2. An acne and birth-control drug may be linked to the death of at least 11 Canadians, eight of them under 30 years old, according to Health Canada records reported on by the Toronto Star. The drug, Diane-35, is being suspended in France after deaths there. Health Canada told The Star that the department is “reviewing the available information to determine the appropriate next steps.” Eleven women and girls who took the drug experienced severe and excessive blood clotting in their legs, sudden blockages in their lungs, bleeding in their brains and chest pain before death, according to the adverse reaction reports reviewed by The Star.
3. Not every First Nation group in Canada is at loggerheads with the government over treaty rights. The Chippewas of The Thames First Nations settled their land claim and are now looking for strategic areas to build an economically sound reserve with the 5,120 acres the Government of Canada owes them, reports Western University’s The Gazette. “If we’re going to become economically self-sufficient, then we have to have an economic base,” chief Joe Miskokomon told the newspaper. He says they want to build near a city like London where they could develop the land quickly.
4. In a nod to pay equity, every female faculty member at the University of British Columbia is getting a two per cent pay raise. The money is due because multiple studies have shown women at UBC are underpaid on campus by that amount even when other factors have been controlled for.
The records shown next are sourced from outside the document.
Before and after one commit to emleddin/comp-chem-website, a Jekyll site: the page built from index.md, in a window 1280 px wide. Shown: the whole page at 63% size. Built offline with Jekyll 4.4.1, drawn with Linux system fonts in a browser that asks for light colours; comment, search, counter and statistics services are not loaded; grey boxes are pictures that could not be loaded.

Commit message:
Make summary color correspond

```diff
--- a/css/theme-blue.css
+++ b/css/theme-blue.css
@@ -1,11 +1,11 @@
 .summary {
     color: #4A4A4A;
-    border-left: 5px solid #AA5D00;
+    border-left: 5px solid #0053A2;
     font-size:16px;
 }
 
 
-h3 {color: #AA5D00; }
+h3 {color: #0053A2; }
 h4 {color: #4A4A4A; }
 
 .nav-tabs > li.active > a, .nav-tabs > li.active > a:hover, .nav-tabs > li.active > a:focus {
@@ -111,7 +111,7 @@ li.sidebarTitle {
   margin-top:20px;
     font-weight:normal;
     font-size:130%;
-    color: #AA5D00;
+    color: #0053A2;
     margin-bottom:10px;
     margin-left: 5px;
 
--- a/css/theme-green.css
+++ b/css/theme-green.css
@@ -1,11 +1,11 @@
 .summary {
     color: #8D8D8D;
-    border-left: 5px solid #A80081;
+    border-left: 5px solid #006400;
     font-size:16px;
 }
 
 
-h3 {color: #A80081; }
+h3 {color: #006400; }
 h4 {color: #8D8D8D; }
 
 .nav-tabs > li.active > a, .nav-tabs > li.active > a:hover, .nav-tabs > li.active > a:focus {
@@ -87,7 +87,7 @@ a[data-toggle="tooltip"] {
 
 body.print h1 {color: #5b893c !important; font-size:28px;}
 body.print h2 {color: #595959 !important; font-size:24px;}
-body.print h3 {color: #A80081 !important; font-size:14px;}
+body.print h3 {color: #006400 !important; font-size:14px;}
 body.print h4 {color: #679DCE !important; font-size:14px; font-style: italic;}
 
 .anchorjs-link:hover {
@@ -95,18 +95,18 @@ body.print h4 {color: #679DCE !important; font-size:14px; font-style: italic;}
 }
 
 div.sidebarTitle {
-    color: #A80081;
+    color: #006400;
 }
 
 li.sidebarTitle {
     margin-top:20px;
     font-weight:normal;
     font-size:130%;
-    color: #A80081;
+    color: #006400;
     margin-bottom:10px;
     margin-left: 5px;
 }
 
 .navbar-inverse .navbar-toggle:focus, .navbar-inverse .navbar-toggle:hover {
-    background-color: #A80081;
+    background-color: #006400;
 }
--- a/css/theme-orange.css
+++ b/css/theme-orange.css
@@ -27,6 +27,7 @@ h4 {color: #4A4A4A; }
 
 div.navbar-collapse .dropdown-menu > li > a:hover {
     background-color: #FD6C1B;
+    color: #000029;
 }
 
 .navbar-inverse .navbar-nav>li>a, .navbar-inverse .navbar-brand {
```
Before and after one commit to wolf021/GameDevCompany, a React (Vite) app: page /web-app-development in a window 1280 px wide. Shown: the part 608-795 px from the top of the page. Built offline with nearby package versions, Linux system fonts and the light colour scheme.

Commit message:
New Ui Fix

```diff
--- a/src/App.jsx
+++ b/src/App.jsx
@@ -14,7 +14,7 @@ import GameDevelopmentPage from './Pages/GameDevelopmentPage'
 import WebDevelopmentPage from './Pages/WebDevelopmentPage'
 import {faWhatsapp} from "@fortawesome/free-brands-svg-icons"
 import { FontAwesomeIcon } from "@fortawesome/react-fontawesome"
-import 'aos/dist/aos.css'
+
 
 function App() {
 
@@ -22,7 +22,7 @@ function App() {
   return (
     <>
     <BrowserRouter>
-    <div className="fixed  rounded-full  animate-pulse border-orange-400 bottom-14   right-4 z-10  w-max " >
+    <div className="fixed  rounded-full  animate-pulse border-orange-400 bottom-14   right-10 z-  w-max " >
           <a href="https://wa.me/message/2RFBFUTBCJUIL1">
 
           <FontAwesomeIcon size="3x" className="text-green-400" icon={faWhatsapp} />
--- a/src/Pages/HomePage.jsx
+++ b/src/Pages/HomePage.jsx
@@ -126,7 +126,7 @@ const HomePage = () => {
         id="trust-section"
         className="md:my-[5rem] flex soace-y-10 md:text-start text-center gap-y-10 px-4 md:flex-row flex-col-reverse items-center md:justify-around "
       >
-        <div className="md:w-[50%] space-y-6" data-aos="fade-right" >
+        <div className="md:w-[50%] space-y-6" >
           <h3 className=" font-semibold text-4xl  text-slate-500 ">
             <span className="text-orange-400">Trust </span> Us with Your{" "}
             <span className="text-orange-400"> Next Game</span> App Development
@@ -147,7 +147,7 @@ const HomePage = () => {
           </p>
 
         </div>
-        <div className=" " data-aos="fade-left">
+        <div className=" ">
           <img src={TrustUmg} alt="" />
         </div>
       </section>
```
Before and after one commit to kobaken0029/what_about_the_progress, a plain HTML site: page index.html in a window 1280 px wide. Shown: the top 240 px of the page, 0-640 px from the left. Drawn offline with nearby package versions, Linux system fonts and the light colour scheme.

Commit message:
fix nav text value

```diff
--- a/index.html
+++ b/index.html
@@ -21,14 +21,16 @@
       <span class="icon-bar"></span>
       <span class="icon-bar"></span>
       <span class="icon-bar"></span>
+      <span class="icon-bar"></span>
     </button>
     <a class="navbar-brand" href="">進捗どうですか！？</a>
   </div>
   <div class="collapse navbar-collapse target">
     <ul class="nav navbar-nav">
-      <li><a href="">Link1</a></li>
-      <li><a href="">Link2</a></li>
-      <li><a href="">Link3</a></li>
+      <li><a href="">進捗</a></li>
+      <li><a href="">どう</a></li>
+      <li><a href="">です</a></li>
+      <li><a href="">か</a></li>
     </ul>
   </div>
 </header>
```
5. The crisis in Mali, where a weak government is fighting off Al-Qaeda-linked extremists with the help of international soldiers, has been getting coverage in student newspapers across the country. “Extremists cannot be allowed to gain the upper hand and impose an oppressive regime upon the innocent people of Mali. While much of the world has been throwing off the chains of tyranny or fighting for freedom as in Syria, Mali risks going in the other direction, backsliding into violence and terror,” writes Spencer Fernando in The Manitoban. Meanwhile, students writing in The Concordian debated how involved Canada should get. Not to be outdone, Maclean’s world correspondent Michael Petrou put together this video that will bring you up to speed.
Video goes viral
David Kim, a biology student at York University, has been watched nearly 200,000 times on YouTube doing his impersonation of Korean pop star Psy’s Gangnam Style dance. Kim crisscrossed the Toronto campus earlier this week dancing through lectures, getting down atop a Tim Hortons counter and at one point bouncing around a police car. “I really like the dance,” Kim told the Toronto Star, explaining that he played the song from his iPhone during the shoot. Check it out:
Entertaining, if you don’t take it too seriously
Guelph is thought of as the cow college, even though agricultural students comprise only a tiny fraction of the student body.
The University of Victoria has a reputation for attracting laid-back hippies, even though it’s a research powerhouse that ranked second in the 21st Maclean’s University Rankings.
And Queen’s University? Well, its stereotypes are multiple… and legendary. Queen’s has a reputation for being an upper-crust, primarily-Caucasian institution where students drink to excess, have a lot of sex and think very highly of themselves.